“The change in extremes of weather and terrain couldn’t be more pronounced,” said Ronan Morgan, who has the distinction this year of being Clerk of the Course for the first two World Cup rounds.
For many years a key member of the team behind the Desert Challenge, Morgan was ‘loaned’ to the Russian event promoters by the Automobile and Touring Club of the UAE as part of its year-round support for motorsport development worldwide.
“It was a real eye opener for Ronan, and of course Vladimir and the other competitors who took part in Russia and are coming here will face a completely different set of tests,” said ATCUAE President Mohammed Ben Sulayem, the Desert Challenge founder.
“Over there the organisers have to guard against the threat of hypothermia when competitors break down and become stranded. Our priority when competitors find trouble in the desert is to help or evacuate them as soon as possible to prevent heat exhaustion and dehydration.”
In recent years, the ATCUAE has become a leader in motor sport research to provide better safety to competitors, officials and volunteers. In 2013, Sulayem instigated a study by the Club in conjunction with its academic partners at the University of Ulster to provide more protection for marshals and officials from the risk of dehydration.
During last year’s Desert challenge the same research team, led ATCUAE Chief Medical Officer Dr. Sean Petherbridge, made a first of its kind study into the effects of fatigue on drivers and riders contesting the event. The findings, made available to the FIA and other national motor sport authorities and event organisers worldwide, could help reduce the threat of accidents and injuries to competitors in international cross country rallying.
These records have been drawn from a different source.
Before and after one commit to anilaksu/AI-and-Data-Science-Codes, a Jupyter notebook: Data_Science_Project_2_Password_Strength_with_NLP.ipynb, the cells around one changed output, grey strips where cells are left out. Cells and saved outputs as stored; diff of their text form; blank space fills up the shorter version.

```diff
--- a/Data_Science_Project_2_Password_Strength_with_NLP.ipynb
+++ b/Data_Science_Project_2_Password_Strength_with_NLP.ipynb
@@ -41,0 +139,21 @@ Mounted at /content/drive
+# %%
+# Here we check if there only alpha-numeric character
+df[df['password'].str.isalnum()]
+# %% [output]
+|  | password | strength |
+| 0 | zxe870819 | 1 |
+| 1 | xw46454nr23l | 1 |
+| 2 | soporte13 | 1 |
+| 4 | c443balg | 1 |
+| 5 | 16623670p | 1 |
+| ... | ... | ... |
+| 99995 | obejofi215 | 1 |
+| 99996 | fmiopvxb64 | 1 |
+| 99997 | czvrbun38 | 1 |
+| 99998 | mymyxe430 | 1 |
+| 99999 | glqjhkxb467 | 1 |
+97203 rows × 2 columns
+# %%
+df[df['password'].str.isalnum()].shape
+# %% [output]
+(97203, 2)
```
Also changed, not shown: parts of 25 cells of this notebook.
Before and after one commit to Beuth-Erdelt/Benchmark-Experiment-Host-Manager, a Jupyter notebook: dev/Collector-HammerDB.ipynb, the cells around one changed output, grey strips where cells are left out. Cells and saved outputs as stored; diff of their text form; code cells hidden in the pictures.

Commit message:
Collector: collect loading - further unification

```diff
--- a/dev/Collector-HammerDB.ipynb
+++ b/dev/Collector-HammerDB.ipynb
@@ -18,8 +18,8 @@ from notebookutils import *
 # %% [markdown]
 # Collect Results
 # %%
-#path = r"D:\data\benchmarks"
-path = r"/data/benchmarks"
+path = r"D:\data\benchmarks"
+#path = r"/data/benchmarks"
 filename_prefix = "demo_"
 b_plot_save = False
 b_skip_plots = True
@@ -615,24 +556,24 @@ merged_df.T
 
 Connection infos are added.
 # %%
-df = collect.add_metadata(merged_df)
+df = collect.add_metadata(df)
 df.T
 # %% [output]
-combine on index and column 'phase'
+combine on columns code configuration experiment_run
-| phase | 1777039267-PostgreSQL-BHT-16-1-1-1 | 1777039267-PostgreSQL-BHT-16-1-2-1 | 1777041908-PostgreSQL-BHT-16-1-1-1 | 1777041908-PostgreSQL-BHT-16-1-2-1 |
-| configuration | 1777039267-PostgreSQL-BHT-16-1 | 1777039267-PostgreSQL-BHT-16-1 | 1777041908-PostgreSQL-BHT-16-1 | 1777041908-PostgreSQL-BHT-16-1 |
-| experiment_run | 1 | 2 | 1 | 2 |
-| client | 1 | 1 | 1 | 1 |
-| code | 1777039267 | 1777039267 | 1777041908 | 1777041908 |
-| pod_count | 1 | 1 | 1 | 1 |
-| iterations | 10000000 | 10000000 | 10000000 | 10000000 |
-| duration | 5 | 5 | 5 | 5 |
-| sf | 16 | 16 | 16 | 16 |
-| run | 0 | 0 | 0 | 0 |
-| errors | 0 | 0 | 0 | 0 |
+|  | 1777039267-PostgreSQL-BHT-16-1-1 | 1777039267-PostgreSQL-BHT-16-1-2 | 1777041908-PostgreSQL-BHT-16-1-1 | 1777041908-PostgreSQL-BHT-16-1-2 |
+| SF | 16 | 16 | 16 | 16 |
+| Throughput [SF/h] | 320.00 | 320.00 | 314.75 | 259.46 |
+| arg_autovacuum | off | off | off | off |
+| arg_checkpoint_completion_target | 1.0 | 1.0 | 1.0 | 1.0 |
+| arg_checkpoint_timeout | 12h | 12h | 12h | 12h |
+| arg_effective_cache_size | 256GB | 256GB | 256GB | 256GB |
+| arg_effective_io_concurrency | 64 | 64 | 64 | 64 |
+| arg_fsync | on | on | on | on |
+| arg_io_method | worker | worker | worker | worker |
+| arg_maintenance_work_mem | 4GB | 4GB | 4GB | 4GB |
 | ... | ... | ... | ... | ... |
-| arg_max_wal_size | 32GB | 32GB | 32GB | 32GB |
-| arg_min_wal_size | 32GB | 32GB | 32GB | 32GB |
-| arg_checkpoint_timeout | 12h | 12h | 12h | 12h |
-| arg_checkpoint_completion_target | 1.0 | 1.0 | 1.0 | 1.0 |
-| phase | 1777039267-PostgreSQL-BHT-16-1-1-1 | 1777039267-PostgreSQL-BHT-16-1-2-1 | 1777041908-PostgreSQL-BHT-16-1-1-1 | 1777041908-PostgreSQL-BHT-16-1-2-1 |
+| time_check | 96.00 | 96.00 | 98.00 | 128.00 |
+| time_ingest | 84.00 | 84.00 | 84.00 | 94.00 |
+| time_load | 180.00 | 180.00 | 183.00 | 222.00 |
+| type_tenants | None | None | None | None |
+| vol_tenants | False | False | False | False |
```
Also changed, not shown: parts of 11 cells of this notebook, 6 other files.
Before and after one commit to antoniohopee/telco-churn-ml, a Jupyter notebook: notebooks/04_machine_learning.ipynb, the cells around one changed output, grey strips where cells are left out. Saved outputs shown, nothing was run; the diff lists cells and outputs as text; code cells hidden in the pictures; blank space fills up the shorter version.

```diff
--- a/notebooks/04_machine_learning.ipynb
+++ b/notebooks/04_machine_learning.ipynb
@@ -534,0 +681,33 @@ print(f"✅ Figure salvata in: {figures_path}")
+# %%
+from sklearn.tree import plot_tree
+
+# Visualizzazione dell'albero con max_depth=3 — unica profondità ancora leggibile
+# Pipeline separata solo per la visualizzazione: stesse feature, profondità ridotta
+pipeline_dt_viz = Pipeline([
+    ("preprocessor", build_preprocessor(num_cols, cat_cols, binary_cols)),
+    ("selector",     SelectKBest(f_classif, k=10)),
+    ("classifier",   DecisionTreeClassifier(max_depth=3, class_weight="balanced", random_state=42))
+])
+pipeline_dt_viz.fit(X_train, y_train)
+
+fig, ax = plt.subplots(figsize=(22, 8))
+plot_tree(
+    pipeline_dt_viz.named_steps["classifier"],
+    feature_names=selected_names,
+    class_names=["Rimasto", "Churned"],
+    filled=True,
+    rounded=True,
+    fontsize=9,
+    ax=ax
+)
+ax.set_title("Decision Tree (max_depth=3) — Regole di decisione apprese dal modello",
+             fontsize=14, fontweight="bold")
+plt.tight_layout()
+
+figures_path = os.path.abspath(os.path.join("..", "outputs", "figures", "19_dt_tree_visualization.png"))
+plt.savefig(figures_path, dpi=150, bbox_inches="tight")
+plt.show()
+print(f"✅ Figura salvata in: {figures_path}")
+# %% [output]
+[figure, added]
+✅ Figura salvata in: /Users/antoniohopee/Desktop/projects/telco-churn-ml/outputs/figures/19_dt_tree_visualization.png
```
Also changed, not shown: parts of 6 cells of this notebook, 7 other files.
“The safety of competitors and all others involved in the event remains our top priority, and we’re planning more research this year to take this forward again,” said Sulayem, who has guided the event’s growth from humble beginnings in 1991. The Nissan Patrol, the “Hero of All terrain in Life”, is positioned for the 12th year as the official vehicle of the event.
While the first Desert Challenge featured 30 cars, mostly from the UAE and other Gulf countries, last year’s event attracted 108 drivers and riders from 32 countries, and the 25th anniversary of the event is expected to boost entries to a new level.
Action in the 25th Abu Dhabi Desert Challenge, which also marks the first round of the FIM Cross Country Rallies World Championship for bikes and quads, gets under way with a super special spectator stage at Yas Marina Circuit on Saturday 28March.
The cars, bikes and quads then set off on five days of spectacular desert stages centred on the Qasr Al Sarab Desert Resort by Anantara which hosts the event’s bivouac, prior to the finish at Yas Marina Circuit on 2 April.